Judge Richard Garvey, Jr.
- Last Updated: 09 April 2017
By Lewis Chilton
LAAS members know little about the man for whom Garvey Ranch Park and its observatory are named. Here’s a personal but brief vignette of him, as told by our own Thomas R. Cave, Jr. (1923-2003) in his unfinished autobiography. The following excerpt was edited by Lew Chilton, your LAAS History Detective.
A Guide to the Night Sky for April 2017
- Last Updated: 02 April 2017
Spring has arrived, making it a great time to gaze at the celestial show going on above our heads every night (weather permitting!). The days are longer and many of us are remaining outdoors later and later, hopefully enjoying the romance of twilight. One planet in particular, rarely escapes this transitional luminance and that planet is Mercury.
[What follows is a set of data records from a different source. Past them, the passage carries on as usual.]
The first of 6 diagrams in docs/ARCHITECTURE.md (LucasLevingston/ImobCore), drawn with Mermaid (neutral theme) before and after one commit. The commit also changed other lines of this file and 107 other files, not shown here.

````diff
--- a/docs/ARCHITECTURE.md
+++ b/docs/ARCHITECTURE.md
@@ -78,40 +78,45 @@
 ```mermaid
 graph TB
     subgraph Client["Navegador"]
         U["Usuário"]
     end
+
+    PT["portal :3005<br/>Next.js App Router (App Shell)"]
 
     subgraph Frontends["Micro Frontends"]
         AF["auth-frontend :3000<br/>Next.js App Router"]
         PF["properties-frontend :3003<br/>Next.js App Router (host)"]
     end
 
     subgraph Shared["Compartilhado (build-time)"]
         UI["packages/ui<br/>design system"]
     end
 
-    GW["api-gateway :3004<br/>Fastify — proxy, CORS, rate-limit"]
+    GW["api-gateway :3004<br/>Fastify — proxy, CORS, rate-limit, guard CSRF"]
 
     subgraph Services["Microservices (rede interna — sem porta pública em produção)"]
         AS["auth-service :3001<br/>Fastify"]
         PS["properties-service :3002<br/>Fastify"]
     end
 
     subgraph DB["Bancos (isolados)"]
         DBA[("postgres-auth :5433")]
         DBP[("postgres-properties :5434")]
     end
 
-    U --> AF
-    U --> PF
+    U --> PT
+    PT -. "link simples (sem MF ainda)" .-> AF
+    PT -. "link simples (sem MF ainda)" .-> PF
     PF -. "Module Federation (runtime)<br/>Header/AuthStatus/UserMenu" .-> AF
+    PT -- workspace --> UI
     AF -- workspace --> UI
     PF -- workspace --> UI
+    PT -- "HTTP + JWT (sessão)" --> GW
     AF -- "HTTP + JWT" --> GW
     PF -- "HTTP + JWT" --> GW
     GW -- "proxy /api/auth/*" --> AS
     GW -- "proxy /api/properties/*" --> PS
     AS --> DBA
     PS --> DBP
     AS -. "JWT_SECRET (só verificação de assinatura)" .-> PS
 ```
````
The swift and mysterious Mercury is the closest planet to The Sun and therefore never strays too far from it. It will only be visible for a very short window of time early this month…but you’ll need a clear, unobstructed view of the western horizon to see it.
Star Hopping in the Big City
- Last Updated: 27 November 2016
by David Nakamoto
Star hopping is an old method for finding objects that only requires a star chart and some planning. But doing it from the city can be challenging since you rarely can see stars brighter than 3rd or even 2nd mag with the unaided eye, and even through a 50mm finder it's a challenge.
In this article I'll describe the general equipment requirements and techniques for star hopping using the few stars available to city dwellers. I'll illustrate those techniques with actual star hops I used with the 8-inch f/12 refractor at Garvey Ranch park observatory on the night of Nov 2nd.
David Nakamoto has been star hopping for nearly 50 years, mostly from suburban skies, and while lately he prefers the swiftness of GOTO mounts, even with those he finds that a little star hopping is involved. He's been an LAAS member since 1989, although he's been "hanging around" the LAAS for longer than that.